A 65-year-old man was referred to the Gastroenterology Department with complaints of longstanding upper abdominal discomfort and hepatomegaly. Ultrasound of the liver revealed a massively enlarged liver with multiple cystic areas. Aspiration of the largest cyst revealed 15 ml of yellow fluid without any organisms or malignant cells.A diagnosis of autosomal-dominant polycystic kidney disease was suspected, but could not initially be confirmed on ultrasound / computed tomography imaging. Magnetic resonance imaging confirmed the multiple hepatic cysts and revealed multiple smaller cysts in both kidneys. Symptomatology subsided after aspiration of the largest cyst and the patient was discharged.

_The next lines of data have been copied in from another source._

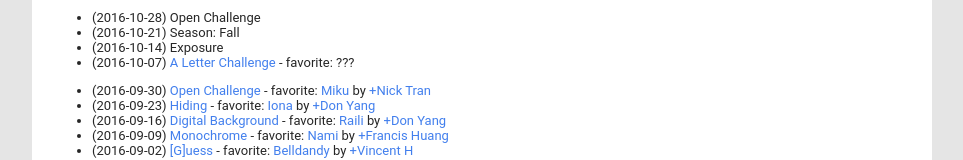
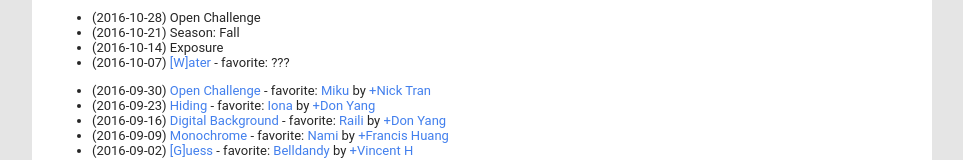
Before and after one commit to warazashi/figure.photos, a website: page app/challenges/index.html in a window 1280 px wide. Shown: the part 397-557 px from the top of the page, without its empty margins (158-1121 px from the left). Drawn offline with Linux system fonts and the light colour scheme.

Commit message:
2016-10-07 challenge update

```diff
--- a/app/challenges/index.html
+++ b/app/challenges/index.html
@@ -241,7 +241,7 @@
 				<li>(2016-10-28) Open Challenge</li>
 				<li>(2016-10-21) Season: Fall</li>
 				<li>(2016-10-14) Exposure</li>
-				<li>(2016-10-07) <a href="https://goo.gl/UHvOiZ">A Letter Challenge</a> - favorite: ???</li>
+				<li>(2016-10-07) <a href="https://goo.gl/UHvOiZ">[W]ater</a> - favorite: ???</li>
 			</ul>
 
 			<ul>
```
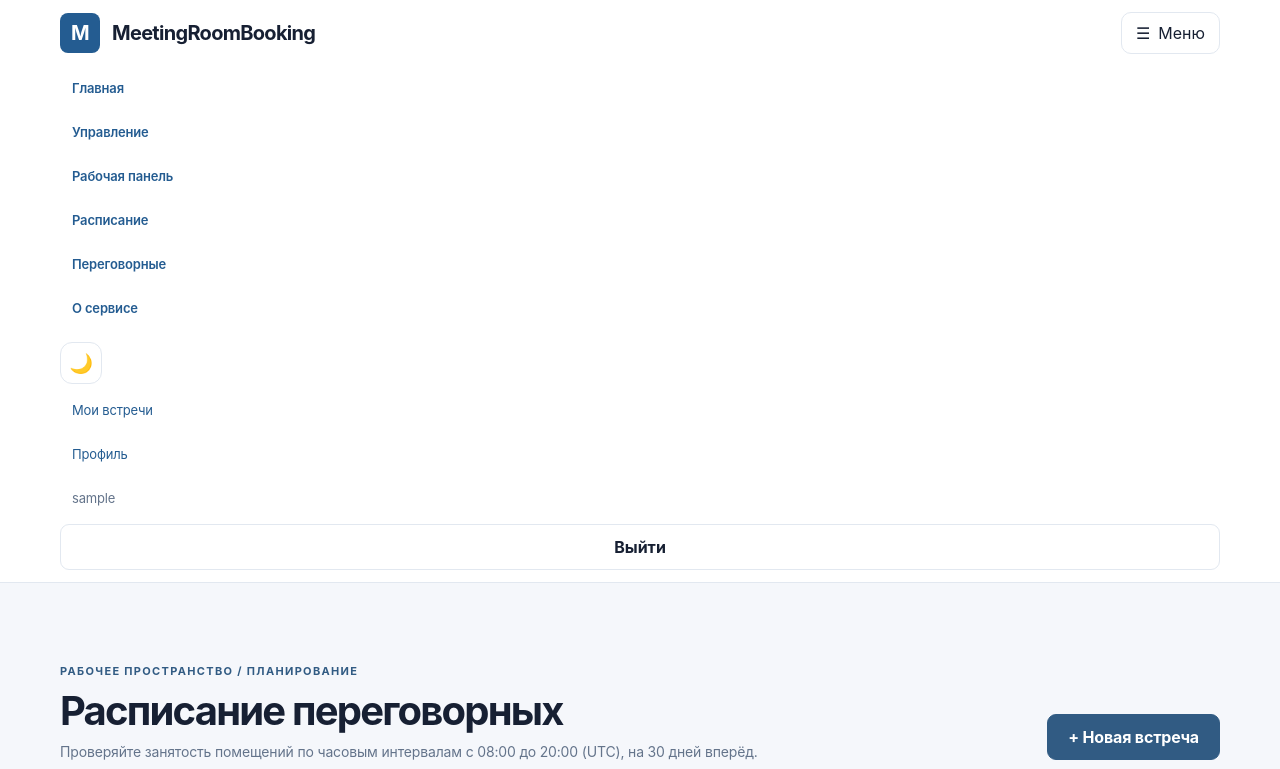
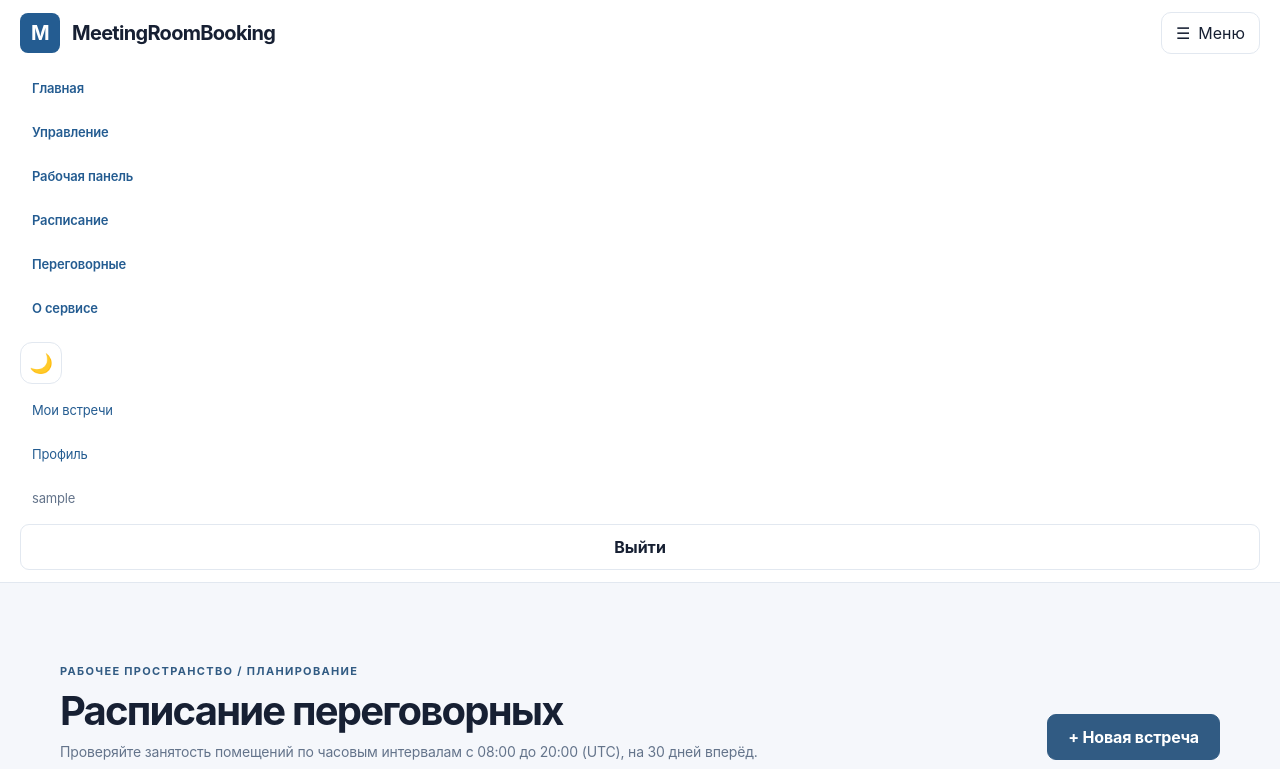
Before and after one commit to nameforreal/MeetingRoomBooking, a Django app: page /schedule/ in a window 1280 px wide, after a click that opens the changed part. Shown: the top 769 px of the page. Run offline with Django 5.2, Linux system fonts and the light colour scheme; the visitor is signed in with stand-in values (Sample User, id 1); data that the repository does not hold is empty.

Commit message:
Fix responsive header layout

```diff
--- a/rooms/static/rooms/enterprise.css
+++ b/rooms/static/rooms/enterprise.css
@@ -95,6 +95,7 @@ body{font-family:Inter,ui-sans-serif,system-ui,-apple-system,"Segoe UI",sans-ser
    ========================================== */
 
 .site-header .header-content {
+    width: min(1360px, calc(100% - 40px));
     display: flex;
     align-items: center;
     gap: 24px;
@@ -111,6 +112,7 @@ body{font-family:Inter,ui-sans-serif,system-ui,-apple-system,"Segoe UI",sans-ser
 
 .site-header .header-menu {
     display: flex;
+    flex-wrap: wrap;
     align-items: center;
     justify-content: flex-end;
     gap: 24px;
@@ -129,7 +131,8 @@ body{font-family:Inter,ui-sans-serif,system-ui,-apple-system,"Segoe UI",sans-ser
     display: flex;
     align-items: center;
     gap: 14px;
-    flex-shrink: 0;
+    flex-shrink: 1;
+    min-width: 0;
 }
 
 .site-header .navigation a,
@@ -137,6 +140,12 @@ body{font-family:Inter,ui-sans-serif,system-ui,-apple-system,"Segoe UI",sans-ser
 .site-header .username {
     white-space: nowrap;
     font-size: 13px;
+}
+
+.site-header .username {
+    white-space: normal;
+    overflow-wrap: anywhere;
+    min-width: 0;
 }
 
 .site-header .header-actions form {
```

The patient has subsequently been followed up and is currently symptom free. The case illustrates the importance of screening for associated kidney disease in patients with polycystic liver disease.
Author S.H. BothaSource: SA Journal of Radiology 8, pp 38 –40 (2004)More Less
Complex regional pain syndrome (CPRS), type 1 is a pain disorder that develops unpredictably and can follow a minor injury. A 12-year-old boy presented with severe pain in the feet and could not walk or stand weight bearing. Normal X-rays showed osteopenic changes and radiolucent lines, which appeared to be stress fractures. Three-phase bone scintigraphy showed no uptake in the left lower leg on the blood pool phase or on the immediate or delayed images. This indicated typical CPRS type 1 in children. The uptake in the right foot was increased and the stress fracture and other illness could not be differentiated. Computed tomography was done to exclude stress fractures. Only osteopenic changes in both calcaneus bones were found and there was no evidence of cortical stress fractures. Magnetic resonance images revealed oedema in the calcaneus and talus bones of both feet. The patient received epidural narcotic infusion with sympathetic blockage for 1 week combined with extensive physiotherapy. The blood pool phase of the bone scan became normal within 2 weeks, and increased uptake in both feet was noticed. The patient was followed up with MRI every 3 months and the bone marrow oedema disappeared after 6 months.